Pro EU Lib Dem, Lord Lester, was quite aggressive, but so was Brexit’s Lord (Michael) Forsyth and Lord Stevens of Ludgate (80), a Thatcherite Tory turned UKIP peer and former chairman of the Daily Express group. He talked mostly nonsense in his allotted six minutes, about wrongful arrests under the European Arrest Warrant (EAW), patent agreements, fishing policy ad the prospect of our all becoming ‘a free trade, low tax area’ if talks fail. The Bullingdon Boys (rich Lord Stevens is Stowe and Cambridge educated) will be just fine. I liked the crisp, no nonsense tone and optimism of Brexit’s Viscount Ridley, the science writer and author of The Rational Optimism. His Times columns are often a tonic and reproach to assorted gloomsters. He said the age of ‘top down centralism’ are over and proposed ‘Project Cheer.’ Lovely chap though he is, this rational optimist was also hereditary chairman of Northern Rock when it launched the bank crash in 2007.
But UKIP’s Lord Willoughby de Broke (78), the 21st baron of that name and another Tory to Ukip switcher, was pretty hopeless in several ways. He ruefully recalled that his efforts to get a referendum on Maastrict (1991) were thwarted by then-chief whip, the race driver. Lord Hesketh, who has since gone over to Ukip too. He did not add that the jovial Hesketh also sold his ancient and lovely family seat at Easton Neston in Towcester to a Russian fashionista and decamped with the proceeds to the south of France. Very Brexit.

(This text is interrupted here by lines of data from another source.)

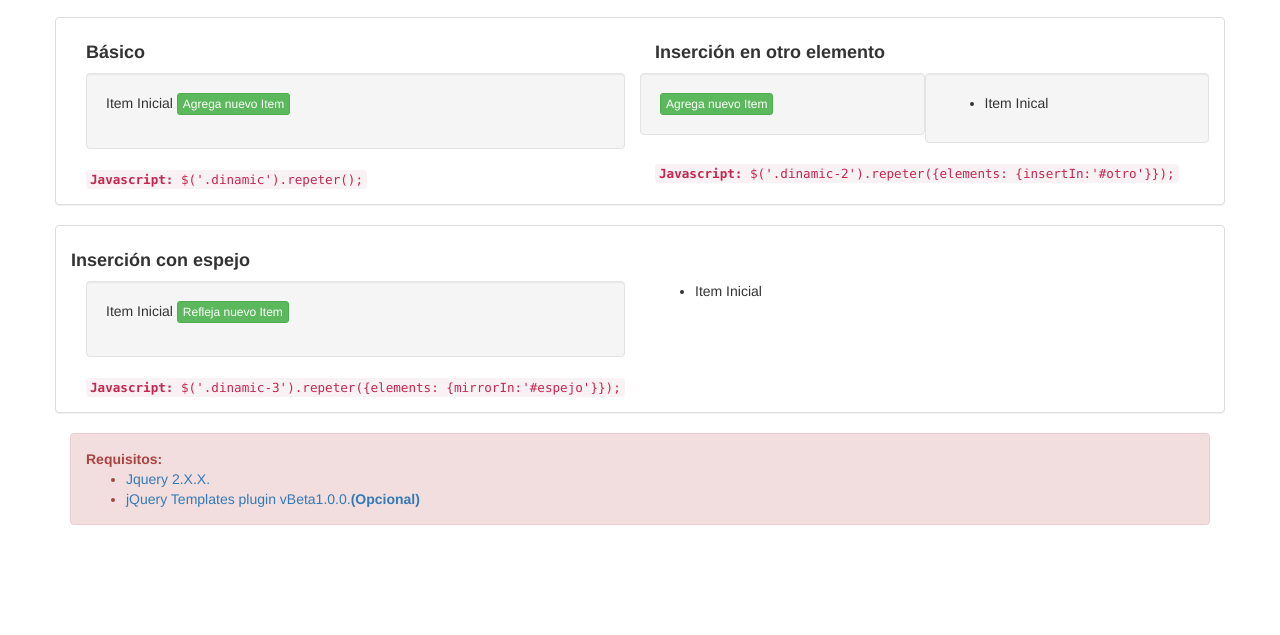
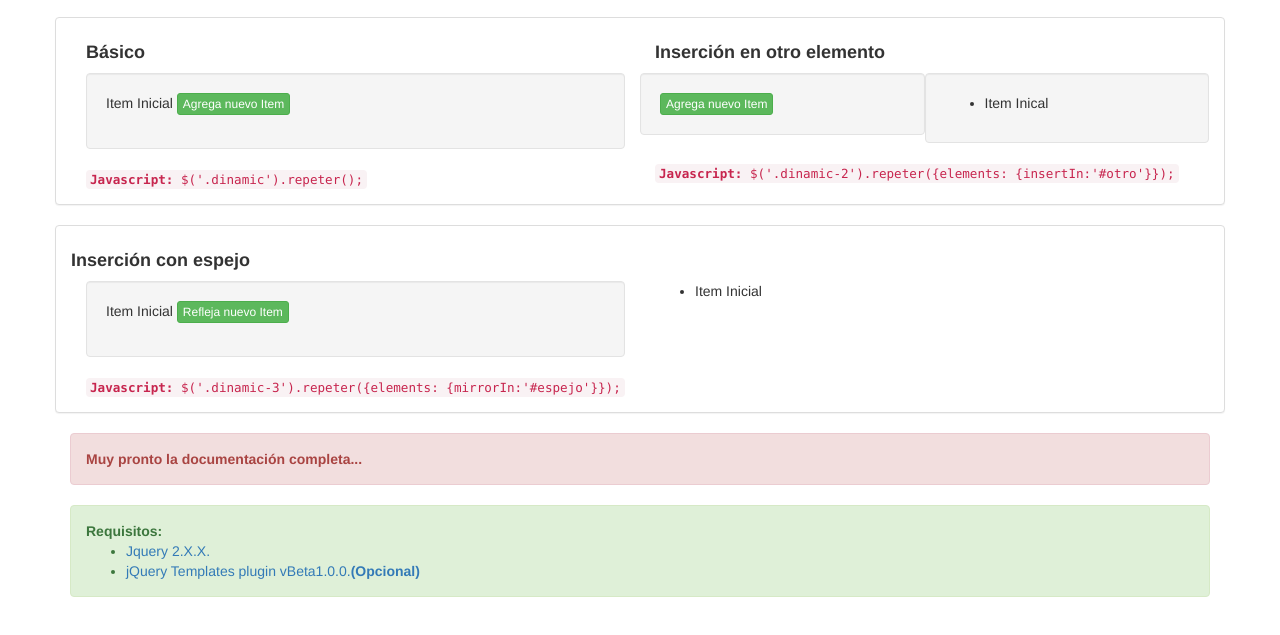
Before and after one commit to elib0/jquery.repeter, a plain HTML site: page index.html in a window 1280 px wide. Shown: the part 147-782 px from the top of the page. Drawn offline with nearby package versions, Linux system fonts and the light colour scheme.

Commit message:
Cambios pagina de demostracion

```diff
--- a/index.html
+++ b/index.html
@@ -88,6 +88,9 @@
 			</div>
 		</div>
 		<div class="alert alert-danger" role="alert">
+			<strong>Muy pronto la documentación completa...</strong>
+		</div>
+		<div class="alert alert-success" role="alert">
 			<strong>Requisitos:</strong>
 			<ul>
 				<li><a href="https://jquery.com">Jquery 2.X.X.</a></li>
```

Lord Willoughby seems to think that black Americans only got the vote in 1965. Lord Howard Flight thinks the EU was gradually eroding 1,000 years of evolving British democracy. It is all more complicated than that. But you get the picture. Blue Labour’s Lord Maurice Glasman believes the ‘joyous’ Brexit moment will give birth to democratic renewal in Britain. His colleague Dale Campbell-Savours hopes the EU may take the opportunity to renew itself too. Plenty of decent people, peers among them, voted for Brexit. But my calculation says that only 28 of the 187 Lords who spoke (plus a few shy Brexits) were Leavers and most were on the woolly and romantic side. ‘It will be all right on the night,’ they tell each other.
Let us hope they are right because all sorts of dangers are paved with good intentions. Heseltine’s detractors this week were keen to blame him for Lady Thatcher’s fall. That is not correct. Longevity and her failing touch destroyed her, as embodied in the foolish poll tax, Thatcherism’s gift to the SNP. Among its eager promoters was young Mickey Forsyth, now a big cheese in the City. He ought to ponder that, but he probably won’t. Not the type.
Michael White is a former political editor of the Guardian